Besides relationships, I think I have used hiking and outdoor adventure as a usually-satisfying, temporary fix over the last couple of years. It's the only hobby I have ever held onto for this long without losing all interest. My friend Mark wrote a great blog about craving adventure recently, and he used the phrase "the rat that gnaws inside", which I love as a synonym for the hole in our hearts.

Throughout our time here on the third planet from the sun, we are blessed with experiences that fill us with extreme joy and satisfaction, and moments (if not months) that charge our energy and make us feel vibrantly alive. Falling in love is a perfect representation of this, as well as the inevitable nature of change and the pendulum swing that life goes through. Not all love ends, but it often changes drastically and sometimes gets set aside in the pursuit of something, or someone....else? different? More.

I recently started delving back into a past interest in Buddhism that (like most things) has waxed and waned for me. Something that really resonates with me though is the concept of the Four Noble Truths. The idea of insatiable desire as suffering makes sense to me in many ways. I'm going to share the basic tenants below.
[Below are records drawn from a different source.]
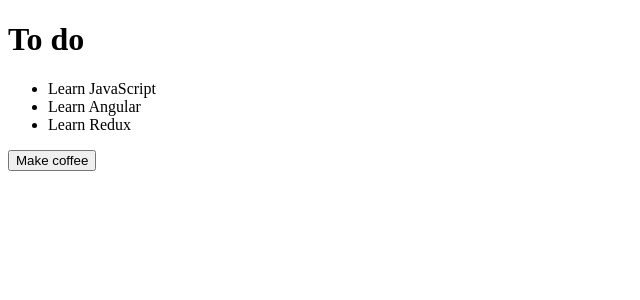
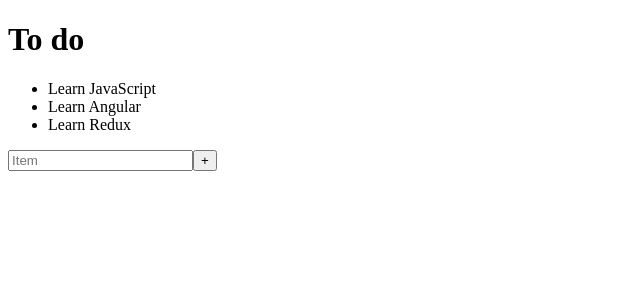
Before and after one commit to DaanKeun/web-forum-angular-events, an Angular app: page / in a window 1280 px wide. Shown: the top 300 px of the page, without its empty margins (0-640 px from the left). Built offline with nearby package versions, Linux system fonts and the light colour scheme.

Commit message:
Add input to specify item

```diff
--- a/src/app/to-do-list/to-do-list.component.html
+++ b/src/app/to-do-list/to-do-list.component.html
@@ -3,6 +3,10 @@
         {{item}}
     </li>
 </ul>
-<button (click)="addToDo('Make coffee')">
-    Make coffee
-</button>
+
+<div>
+    <input #newItem placeholder="Item" />
+    <button (click)="addToDo(newItem)">
+        +
+    </button>
+</div>
--- a/src/app/to-do-list/to-do-list.component.ts
+++ b/src/app/to-do-list/to-do-list.component.ts
@@ -8,7 +8,8 @@
 export class ToDoListComponent {
     @Input() thingsToDo: string[];
 
-    addToDo(toDo: string) {
-        this.thingsToDo.push(toDo);
+    addToDo(toDo: HTMLInputElement) {
+        this.thingsToDo.push(toDo.value);
+        toDo.value = '';
     }
 }
```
[Disclaimer: There are monks who spend a lifetime disseminating these four ideas and the eight-fold path. What follows is very much a light summary.]

The Four Noble Truths:

1. Life is "Suffering" -Dukkha- Happiness is transitory. Psychological suffering is especially prominent in our human life. Ultimately life is fleeting.

2. The cause of Suffering -Samudaya- is desire, craving, attachment, and holding on to things and  experiences that are impermanent

3. The cessation of suffering -Nirhodha- through relinquishment of desires and cravings

4. The method, or path, to end Suffering-Magga

There is a lot of modern discussion about the context and translation of the first Noble Truth. I certainly don't mean to argue that all of life is constant pain. More that absolutely everything-good and bad-is impermanent, and this is a harsh fact that takes so much time (lifetimeS?) to accept. Transitions and endings are inescapable. As with most difficult truths, I think it's a three step forward, two steps back quest to acceptance. You can think you've made peace with this until a job, or friendship, or even a life abruptly and unjustly comes to an end.

Honestly the fucking best we can do, little by little, is to aim for less attachment and expectation. It just happens to be one of those things that is easier said than done. Still...the human will is so powerful, and If I didn't believe that the long, slow road of improvement was possible, I would have no reason to seek the highest version of myself.

"The student eventually finds there is no way at all to not desire. Even desiring not to desire is desiring. Even trying to accept oneself is a way of trying to escape from oneself because one hopes psycho-therapeutically that by accepting yourself you will get rid of your nasty symptoms. So you are not accepting them." -Alan Watts